Provided records:
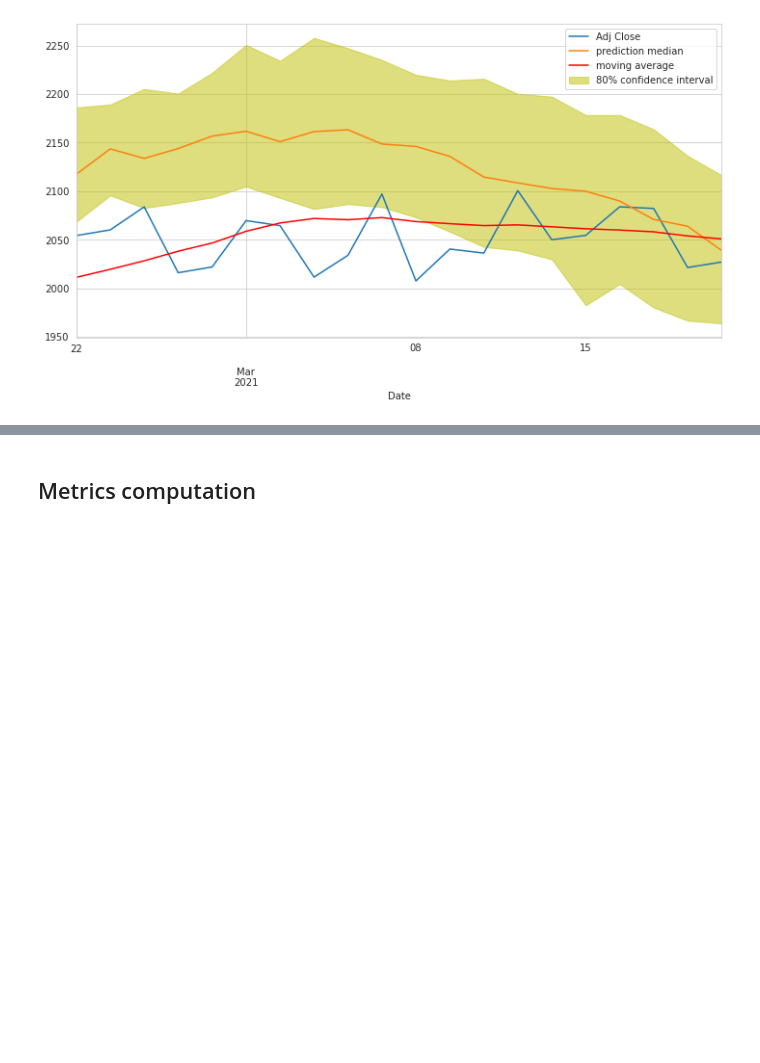
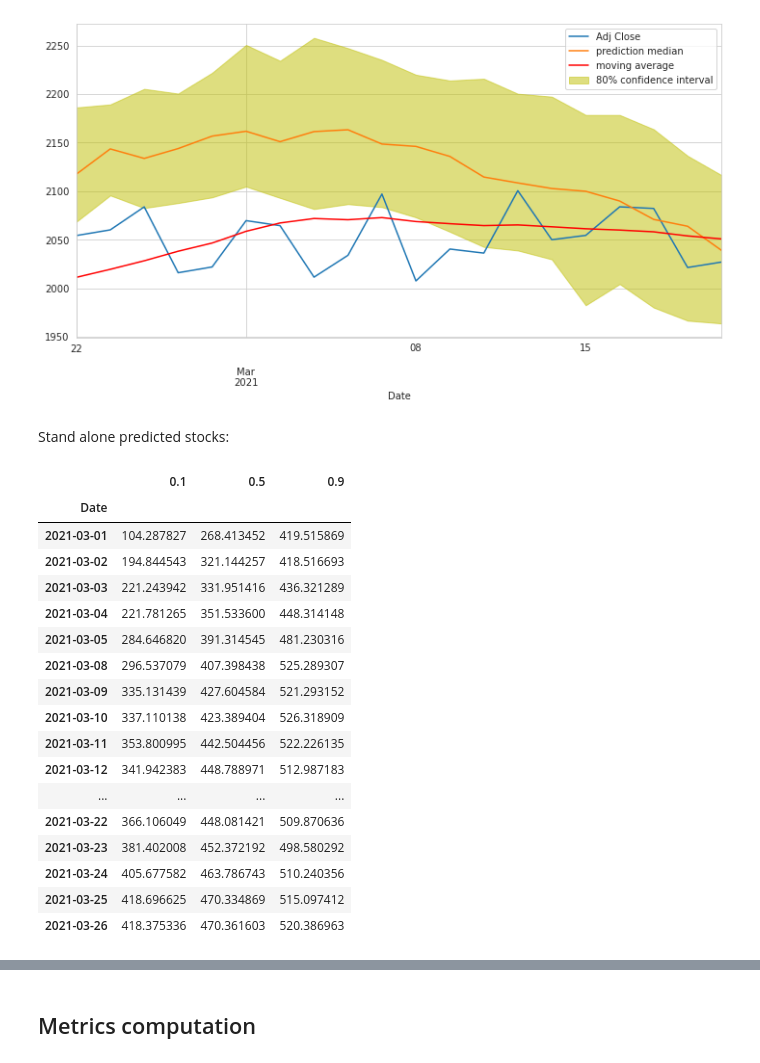
Before and after one commit to alfreedolf/ml-spp, a Jupyter notebook: 3_A.DeepAR-StockPricesPredictions.ipynb, the cells around one changed output, grey strips where cells are left out. Drawn from its saved outputs; the diff is of its cells as text; code cells hidden in the pictures; blank space fills up the shorter version.

Commit message:
feat: impplemented stand alone predictiors

```diff
--- a/3_A.DeepAR-StockPricesPredictions.ipynb
+++ b/3_A.DeepAR-StockPricesPredictions.ipynb
@@ -449,3 +949,26 @@ for i in range(len(test_predictions)):
 [figure]
 [figure]
 [figure]
+# %% [markdown]
+Stand alone predicted stocks:
+# %%
+dsz_valid_predictions[3]
+# %% [output]
+|  | 0.1 | 0.5 | 0.9 |
+| Date |  |  |  |
+| 2021-03-01 | 104.287827 | 268.413452 | 419.515869 |
+| 2021-03-02 | 194.844543 | 321.144257 | 418.516693 |
+| 2021-03-03 | 221.243942 | 331.951416 | 436.321289 |
+| 2021-03-04 | 221.781265 | 351.533600 | 448.314148 |
+| 2021-03-05 | 284.646820 | 391.314545 | 481.230316 |
+| 2021-03-08 | 296.537079 | 407.398438 | 525.289307 |
+| 2021-03-09 | 335.131439 | 427.604584 | 521.293152 |
+| 2021-03-10 | 337.110138 | 423.389404 | 526.318909 |
+| 2021-03-11 | 353.800995 | 442.504456 | 522.226135 |
+| 2021-03-12 | 341.942383 | 448.788971 | 512.987183 |
+| ... | ... | ... | ... |
+| 2021-03-22 | 366.106049 | 448.081421 | 509.870636 |
+| 2021-03-23 | 381.402008 | 452.372192 | 498.580292 |
+| 2021-03-24 | 405.677582 | 463.786743 | 510.240356 |
+| 2021-03-25 | 418.696625 | 470.334869 | 515.097412 |
+| 2021-03-26 | 418.375336 | 470.361603 | 520.386963 |
```
Also changed, not shown: parts of 150 cells of this notebook, 3 other files.
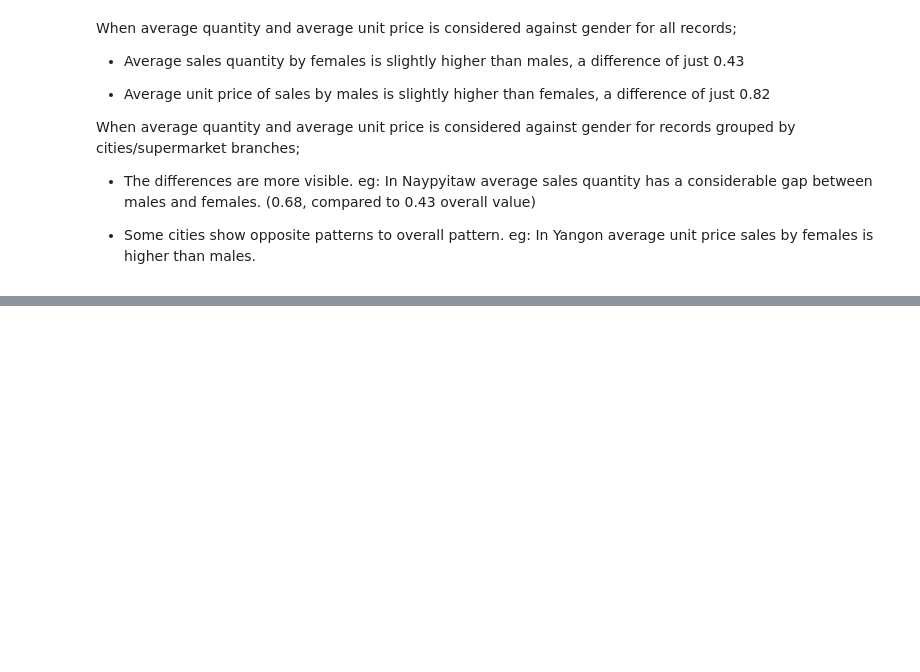
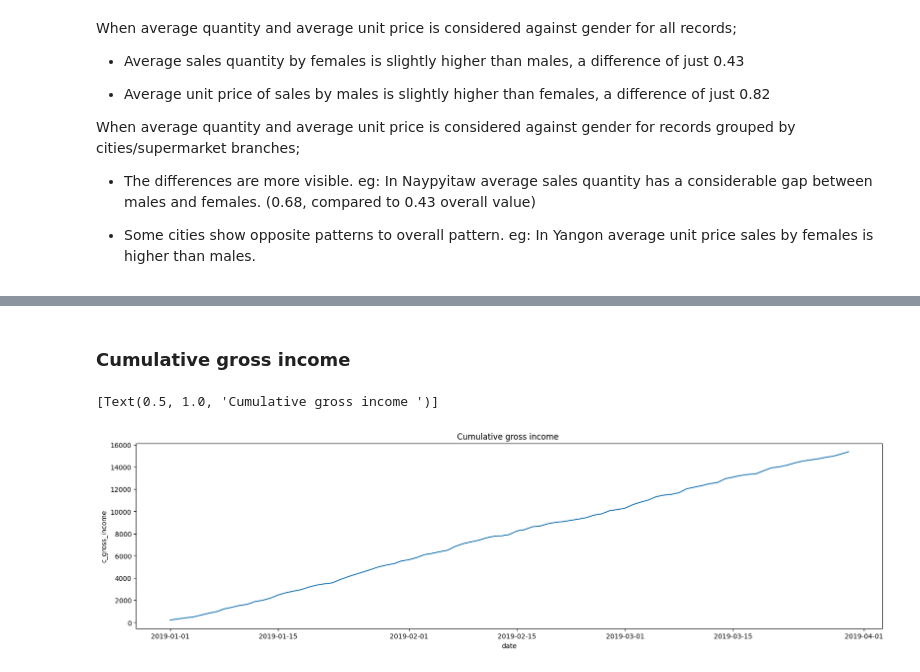
Before and after one commit to Zzzhenya/Supermarket_sales, a Jupyter notebook: Supermarket_data_exploration.ipynb, the cells around one changed output, grey strips where cells are left out. Cells and saved outputs as stored; diff of their text form; code cells hidden in the pictures; blank space fills up the shorter version.

```diff
--- a/Supermarket_data_exploration.ipynb
+++ b/Supermarket_data_exploration.ipynb
@@ -648,0 +729,4 @@ When average quantity and average unit price is considered against gender for re
+# %%
+#Cumulative total
+total_by_date["c_gross_income"]= np.cumsum(total_by_date["gross income"])
+total_by_date.head(5)
@@ -648,0 +740,8 @@ When average quantity and average unit price is considered against gender for re
+# %% [markdown]
+### Cumulative gross income
+# %%
+fig, ax = plt.subplots(figsize=(20, 5))
+sns.lineplot(data = total_by_date, x = "date", y = "c_gross_income", ax = ax).set(title = "Cumulative gross income ")
+# %% [output]
+[Text(0.5, 1.0, 'Cumulative gross income ')]
+[figure, added]
```
Also changed, not shown: parts of 43 cells of this notebook.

What to do: Where an entry holds a picture, leave the picture out and output the rest exactly.

Exercise answer:
Before and after one commit to alfreedolf/ml-spp, a Jupyter notebook: 3_A.DeepAR-StockPricesPredictions.ipynb, the cells around one changed output, grey strips where cells are left out. Drawn from its saved outputs; the diff is of its cells as text; code cells hidden in the pictures; blank space fills up the shorter version.

Commit message:
feat: impplemented stand alone predictiors

```diff
--- a/3_A.DeepAR-StockPricesPredictions.ipynb
+++ b/3_A.DeepAR-StockPricesPredictions.ipynb
@@ -449,3 +949,26 @@ for i in range(len(test_predictions)):
 [figure]
 [figure]
 [figure]
+# %% [markdown]
+Stand alone predicted stocks:
+# %%
+dsz_valid_predictions[3]
+# %% [output]
+|  | 0.1 | 0.5 | 0.9 |
+| Date |  |  |  |
+| 2021-03-01 | 104.287827 | 268.413452 | 419.515869 |
+| 2021-03-02 | 194.844543 | 321.144257 | 418.516693 |
+| 2021-03-03 | 221.243942 | 331.951416 | 436.321289 |
+| 2021-03-04 | 221.781265 | 351.533600 | 448.314148 |
+| 2021-03-05 | 284.646820 | 391.314545 | 481.230316 |
+| 2021-03-08 | 296.537079 | 407.398438 | 525.289307 |
+| 2021-03-09 | 335.131439 | 427.604584 | 521.293152 |
+| 2021-03-10 | 337.110138 | 423.389404 | 526.318909 |
+| 2021-03-11 | 353.800995 | 442.504456 | 522.226135 |
+| 2021-03-12 | 341.942383 | 448.788971 | 512.987183 |
+| ... | ... | ... | ... |
+| 2021-03-22 | 366.106049 | 448.081421 | 509.870636 |
+| 2021-03-23 | 381.402008 | 452.372192 | 498.580292 |
+| 2021-03-24 | 405.677582 | 463.786743 | 510.240356 |
+| 2021-03-25 | 418.696625 | 470.334869 | 515.097412 |
+| 2021-03-26 | 418.375336 | 470.361603 | 520.386963 |
```
Also changed, not shown: parts of 150 cells of this notebook, 3 other files.
Before and after one commit to Zzzhenya/Supermarket_sales, a Jupyter notebook: Supermarket_data_exploration.ipynb, the cells around one changed output, grey strips where cells are left out. Cells and saved outputs as stored; diff of their text form; code cells hidden in the pictures; blank space fills up the shorter version.

```diff
--- a/Supermarket_data_exploration.ipynb
+++ b/Supermarket_data_exploration.ipynb
@@ -648,0 +729,4 @@ When average quantity and average unit price is considered against gender for re
+# %%
+#Cumulative total
+total_by_date["c_gross_income"]= np.cumsum(total_by_date["gross income"])
+total_by_date.head(5)
@@ -648,0 +740,8 @@ When average quantity and average unit price is considered against gender for re
+# %% [markdown]
+### Cumulative gross income
+# %%
+fig, ax = plt.subplots(figsize=(20, 5))
+sns.lineplot(data = total_by_date, x = "date", y = "c_gross_income", ax = ax).set(title = "Cumulative gross income ")
+# %% [output]
+[Text(0.5, 1.0, 'Cumulative gross income ')]
+[figure, added]
```
Also changed, not shown: parts of 43 cells of this notebook.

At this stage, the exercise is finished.